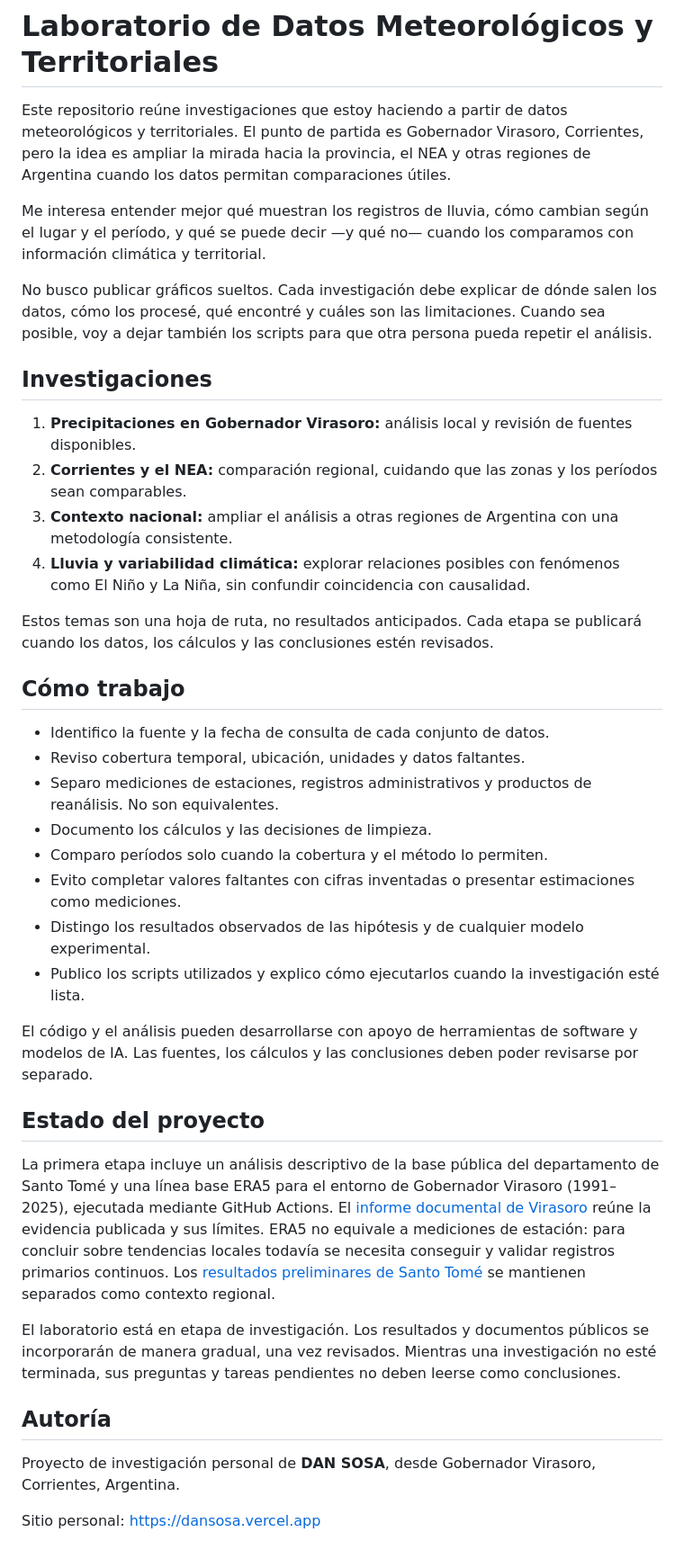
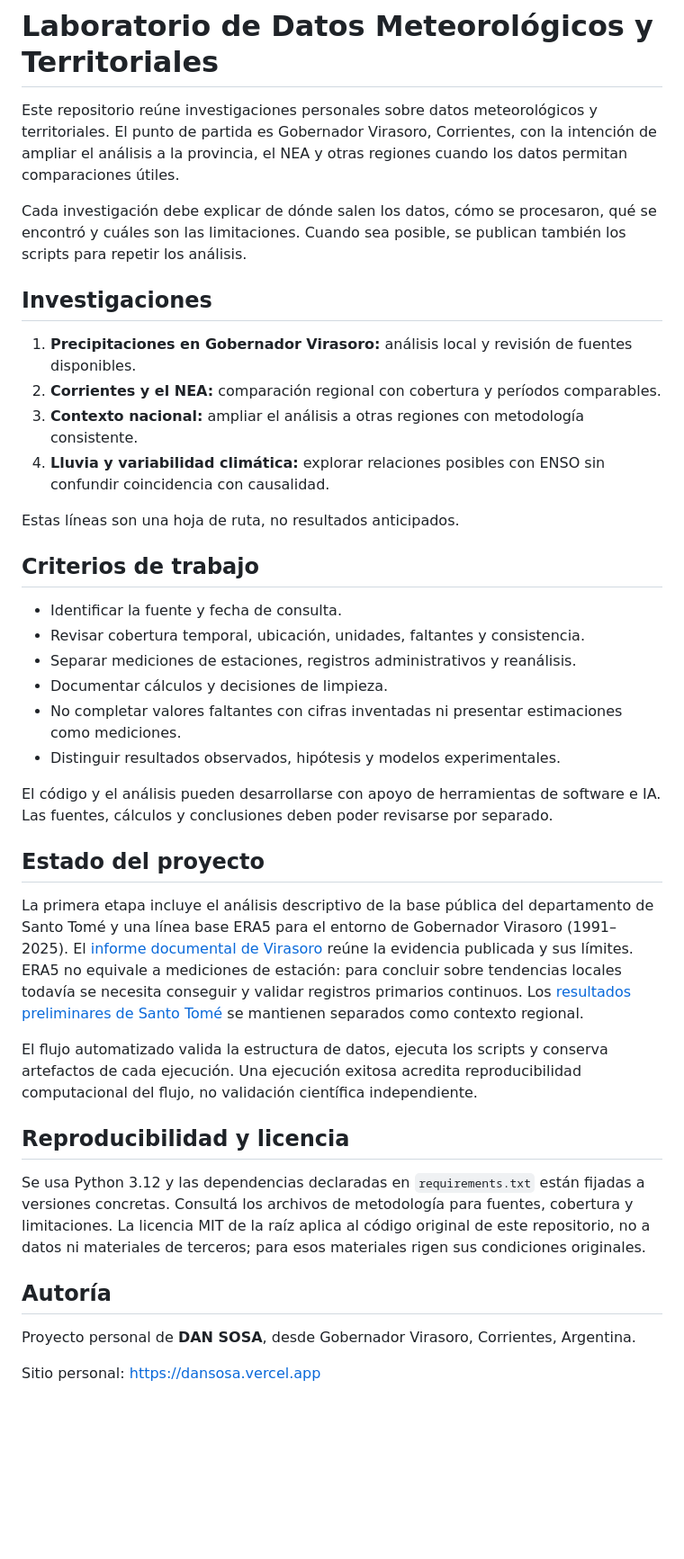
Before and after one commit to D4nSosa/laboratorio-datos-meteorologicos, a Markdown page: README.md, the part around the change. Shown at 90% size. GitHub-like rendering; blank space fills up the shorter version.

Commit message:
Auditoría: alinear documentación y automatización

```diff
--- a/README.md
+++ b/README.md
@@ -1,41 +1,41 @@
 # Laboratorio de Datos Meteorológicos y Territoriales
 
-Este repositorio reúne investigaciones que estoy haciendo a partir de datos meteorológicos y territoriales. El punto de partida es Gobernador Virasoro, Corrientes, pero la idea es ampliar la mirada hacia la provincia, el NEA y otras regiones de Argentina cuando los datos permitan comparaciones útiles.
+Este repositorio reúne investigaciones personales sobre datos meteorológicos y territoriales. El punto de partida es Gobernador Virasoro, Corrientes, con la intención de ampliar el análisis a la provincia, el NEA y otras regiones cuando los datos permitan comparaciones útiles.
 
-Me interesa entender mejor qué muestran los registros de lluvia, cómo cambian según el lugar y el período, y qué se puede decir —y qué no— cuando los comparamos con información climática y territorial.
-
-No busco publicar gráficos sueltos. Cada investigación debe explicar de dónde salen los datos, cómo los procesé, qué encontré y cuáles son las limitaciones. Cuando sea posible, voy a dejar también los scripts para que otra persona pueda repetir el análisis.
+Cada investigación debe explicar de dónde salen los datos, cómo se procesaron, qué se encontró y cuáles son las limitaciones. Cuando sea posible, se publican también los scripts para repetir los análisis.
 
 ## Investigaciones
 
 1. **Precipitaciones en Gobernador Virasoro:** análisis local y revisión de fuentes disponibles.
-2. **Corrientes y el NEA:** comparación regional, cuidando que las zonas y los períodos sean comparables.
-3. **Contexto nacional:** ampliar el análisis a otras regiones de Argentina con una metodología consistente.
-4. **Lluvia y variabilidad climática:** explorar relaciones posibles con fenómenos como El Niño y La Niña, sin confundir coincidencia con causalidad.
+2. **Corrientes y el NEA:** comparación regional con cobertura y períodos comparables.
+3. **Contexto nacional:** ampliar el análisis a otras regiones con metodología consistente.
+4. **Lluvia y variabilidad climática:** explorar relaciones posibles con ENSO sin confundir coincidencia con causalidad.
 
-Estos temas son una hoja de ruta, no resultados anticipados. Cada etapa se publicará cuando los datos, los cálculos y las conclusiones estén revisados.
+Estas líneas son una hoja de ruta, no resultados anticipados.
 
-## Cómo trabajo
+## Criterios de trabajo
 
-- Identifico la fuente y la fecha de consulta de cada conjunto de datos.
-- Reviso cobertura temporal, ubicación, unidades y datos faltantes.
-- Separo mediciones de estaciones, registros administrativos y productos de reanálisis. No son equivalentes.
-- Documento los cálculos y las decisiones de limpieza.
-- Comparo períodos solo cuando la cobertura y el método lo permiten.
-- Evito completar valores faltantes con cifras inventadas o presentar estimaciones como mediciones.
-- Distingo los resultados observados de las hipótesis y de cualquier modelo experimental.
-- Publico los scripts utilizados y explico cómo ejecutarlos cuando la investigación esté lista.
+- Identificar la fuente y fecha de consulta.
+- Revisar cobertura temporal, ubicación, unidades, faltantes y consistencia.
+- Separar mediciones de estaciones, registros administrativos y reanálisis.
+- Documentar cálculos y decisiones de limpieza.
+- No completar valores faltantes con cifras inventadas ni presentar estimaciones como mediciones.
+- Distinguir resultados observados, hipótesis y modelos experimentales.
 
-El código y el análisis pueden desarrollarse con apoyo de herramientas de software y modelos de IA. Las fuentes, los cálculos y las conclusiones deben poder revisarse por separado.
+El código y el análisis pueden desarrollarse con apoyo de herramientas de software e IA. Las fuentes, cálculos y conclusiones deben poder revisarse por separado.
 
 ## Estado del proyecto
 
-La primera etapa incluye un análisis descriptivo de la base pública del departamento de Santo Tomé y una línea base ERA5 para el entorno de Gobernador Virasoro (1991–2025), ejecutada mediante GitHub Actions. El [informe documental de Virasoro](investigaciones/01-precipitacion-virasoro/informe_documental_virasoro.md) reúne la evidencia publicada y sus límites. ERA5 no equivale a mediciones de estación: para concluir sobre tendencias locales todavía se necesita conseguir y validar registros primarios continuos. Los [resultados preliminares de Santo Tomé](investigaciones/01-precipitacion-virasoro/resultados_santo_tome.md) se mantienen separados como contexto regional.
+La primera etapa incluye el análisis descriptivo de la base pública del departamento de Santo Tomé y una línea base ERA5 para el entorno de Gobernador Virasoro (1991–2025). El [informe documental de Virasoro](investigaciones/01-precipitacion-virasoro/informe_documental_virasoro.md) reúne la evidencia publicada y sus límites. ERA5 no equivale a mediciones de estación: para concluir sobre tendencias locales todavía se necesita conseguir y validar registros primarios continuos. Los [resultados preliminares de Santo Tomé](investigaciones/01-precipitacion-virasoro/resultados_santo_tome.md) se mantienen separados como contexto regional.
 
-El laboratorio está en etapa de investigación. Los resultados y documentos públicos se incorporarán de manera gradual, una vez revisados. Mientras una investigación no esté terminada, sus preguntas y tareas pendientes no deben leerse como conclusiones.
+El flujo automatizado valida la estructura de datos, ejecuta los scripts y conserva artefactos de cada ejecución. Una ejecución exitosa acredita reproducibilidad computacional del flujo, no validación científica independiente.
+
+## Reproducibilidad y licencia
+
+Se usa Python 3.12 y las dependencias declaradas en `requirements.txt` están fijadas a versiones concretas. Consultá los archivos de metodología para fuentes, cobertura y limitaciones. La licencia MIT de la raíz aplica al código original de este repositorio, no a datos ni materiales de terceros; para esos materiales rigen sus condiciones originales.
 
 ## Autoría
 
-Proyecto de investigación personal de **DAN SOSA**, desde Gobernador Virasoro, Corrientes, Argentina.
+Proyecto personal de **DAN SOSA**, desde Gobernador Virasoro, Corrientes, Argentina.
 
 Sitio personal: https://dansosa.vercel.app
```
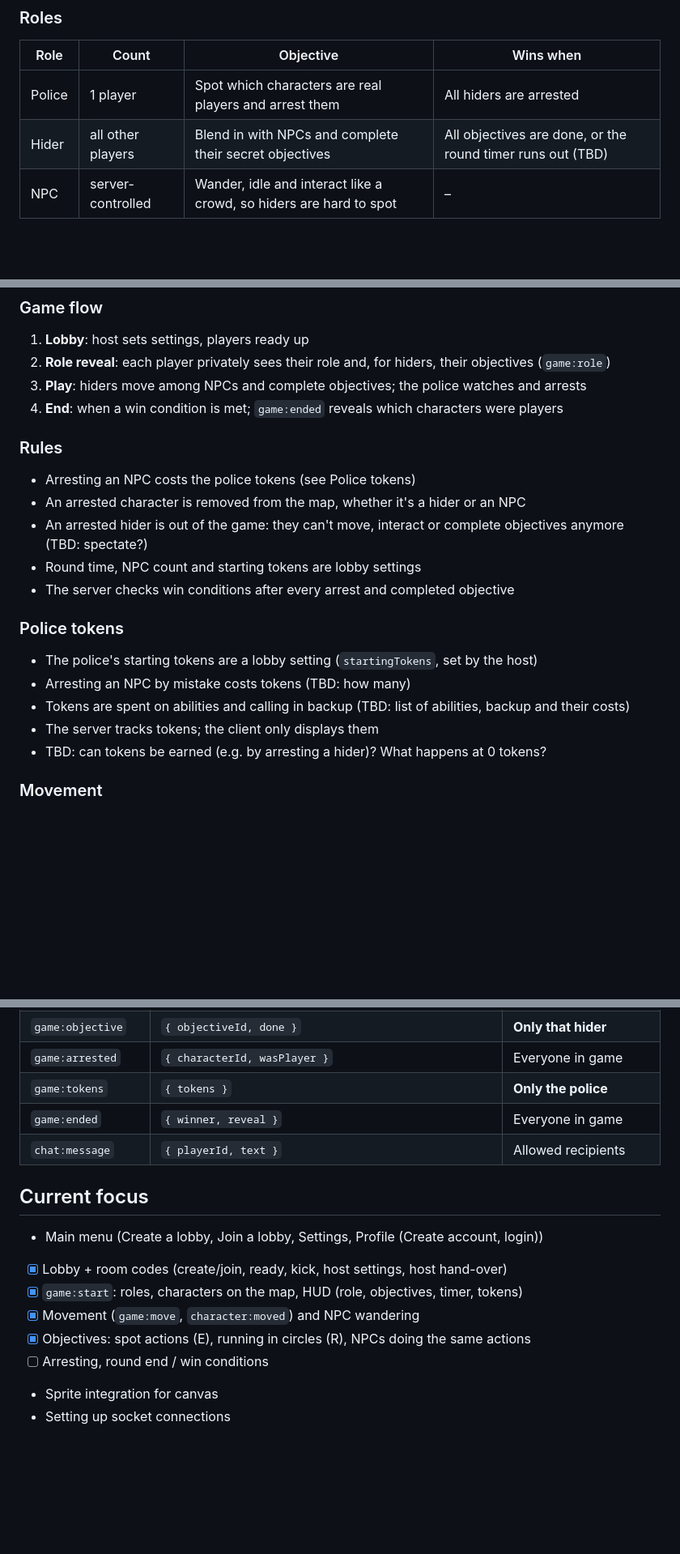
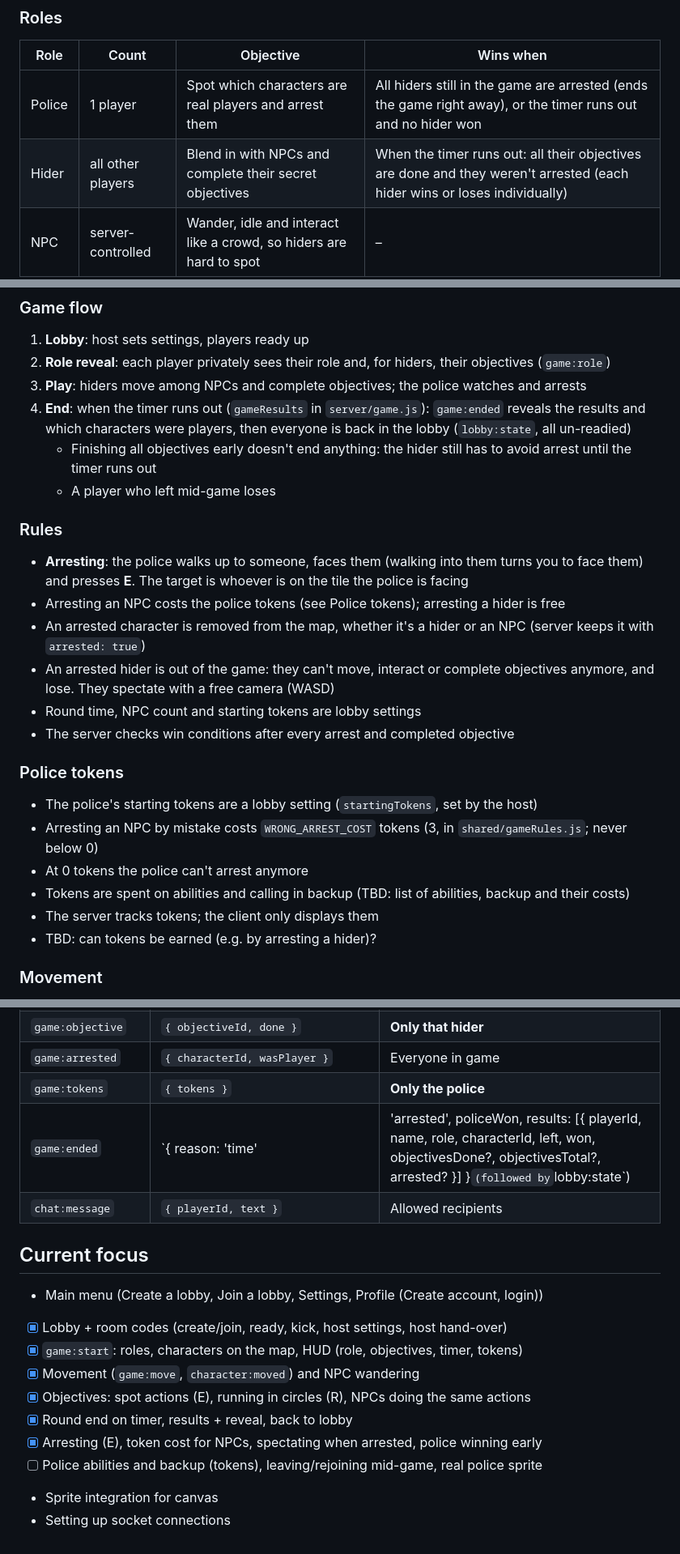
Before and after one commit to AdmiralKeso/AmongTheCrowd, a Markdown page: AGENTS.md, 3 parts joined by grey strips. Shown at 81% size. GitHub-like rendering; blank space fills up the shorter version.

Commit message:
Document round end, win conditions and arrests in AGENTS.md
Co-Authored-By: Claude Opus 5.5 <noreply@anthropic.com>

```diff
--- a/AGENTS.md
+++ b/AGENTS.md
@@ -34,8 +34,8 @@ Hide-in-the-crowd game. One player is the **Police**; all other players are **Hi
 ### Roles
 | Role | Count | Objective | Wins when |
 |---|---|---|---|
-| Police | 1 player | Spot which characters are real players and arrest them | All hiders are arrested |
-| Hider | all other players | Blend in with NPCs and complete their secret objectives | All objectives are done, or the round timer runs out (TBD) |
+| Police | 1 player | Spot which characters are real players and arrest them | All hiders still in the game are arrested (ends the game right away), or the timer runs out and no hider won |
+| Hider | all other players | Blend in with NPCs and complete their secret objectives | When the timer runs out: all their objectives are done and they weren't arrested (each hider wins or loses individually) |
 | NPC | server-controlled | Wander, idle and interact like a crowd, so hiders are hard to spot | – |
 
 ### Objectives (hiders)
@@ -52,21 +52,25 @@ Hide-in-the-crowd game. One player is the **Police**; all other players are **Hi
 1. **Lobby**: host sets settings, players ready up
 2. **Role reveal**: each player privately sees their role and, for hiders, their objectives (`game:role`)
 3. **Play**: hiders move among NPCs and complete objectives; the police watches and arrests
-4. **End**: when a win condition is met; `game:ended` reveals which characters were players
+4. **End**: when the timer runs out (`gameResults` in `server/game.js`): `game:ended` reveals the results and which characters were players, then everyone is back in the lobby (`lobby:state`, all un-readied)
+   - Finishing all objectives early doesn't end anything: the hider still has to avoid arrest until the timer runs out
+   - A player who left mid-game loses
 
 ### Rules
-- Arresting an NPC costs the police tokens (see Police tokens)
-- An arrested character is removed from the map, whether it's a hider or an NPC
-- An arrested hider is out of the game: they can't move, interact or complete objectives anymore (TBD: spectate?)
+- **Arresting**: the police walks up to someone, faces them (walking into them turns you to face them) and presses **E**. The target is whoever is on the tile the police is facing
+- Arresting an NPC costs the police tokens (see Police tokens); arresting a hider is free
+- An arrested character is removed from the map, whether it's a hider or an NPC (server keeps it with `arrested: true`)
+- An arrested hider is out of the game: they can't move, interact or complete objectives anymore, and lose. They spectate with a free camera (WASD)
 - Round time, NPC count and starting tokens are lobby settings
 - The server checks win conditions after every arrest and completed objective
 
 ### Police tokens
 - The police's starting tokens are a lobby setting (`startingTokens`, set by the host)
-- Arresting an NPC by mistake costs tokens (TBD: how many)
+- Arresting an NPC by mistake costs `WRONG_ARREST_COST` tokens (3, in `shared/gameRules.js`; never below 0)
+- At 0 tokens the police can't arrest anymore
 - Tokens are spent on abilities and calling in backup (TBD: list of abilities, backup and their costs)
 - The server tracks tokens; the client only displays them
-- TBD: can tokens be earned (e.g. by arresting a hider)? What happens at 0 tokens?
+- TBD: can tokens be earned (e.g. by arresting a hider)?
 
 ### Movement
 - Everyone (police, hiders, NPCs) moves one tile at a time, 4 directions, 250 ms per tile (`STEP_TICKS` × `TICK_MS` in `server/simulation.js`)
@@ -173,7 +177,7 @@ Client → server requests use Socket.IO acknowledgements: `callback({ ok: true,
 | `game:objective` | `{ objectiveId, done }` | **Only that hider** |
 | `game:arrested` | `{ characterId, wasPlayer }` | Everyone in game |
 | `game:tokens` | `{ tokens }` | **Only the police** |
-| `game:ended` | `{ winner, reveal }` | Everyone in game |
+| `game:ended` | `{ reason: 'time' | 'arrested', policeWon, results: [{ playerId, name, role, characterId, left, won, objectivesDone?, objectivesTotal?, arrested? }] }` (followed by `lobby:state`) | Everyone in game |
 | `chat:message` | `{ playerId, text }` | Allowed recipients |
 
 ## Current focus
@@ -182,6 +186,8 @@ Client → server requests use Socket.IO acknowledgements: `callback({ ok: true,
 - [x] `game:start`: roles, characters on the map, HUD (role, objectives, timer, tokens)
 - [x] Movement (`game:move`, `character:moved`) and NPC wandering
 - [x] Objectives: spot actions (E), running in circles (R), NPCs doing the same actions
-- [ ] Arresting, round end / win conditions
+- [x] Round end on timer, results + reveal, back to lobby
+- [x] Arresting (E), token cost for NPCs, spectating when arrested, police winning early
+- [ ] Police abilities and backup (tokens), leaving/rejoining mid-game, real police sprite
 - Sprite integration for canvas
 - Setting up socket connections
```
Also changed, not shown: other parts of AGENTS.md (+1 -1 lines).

....

## EXERCISE DESCRIPTION
Where in the entries above does the word "README" appear? Copy each line that has it.

## COMPLETED EXERCISE
Before and after one commit to D4nSosa/laboratorio-datos-meteorologicos, a Markdown page: README.md, the part around the change. Shown at 90% size. GitHub-like rendering; blank space fills up the shorter version.
--- a/README.md
+++ b/README.md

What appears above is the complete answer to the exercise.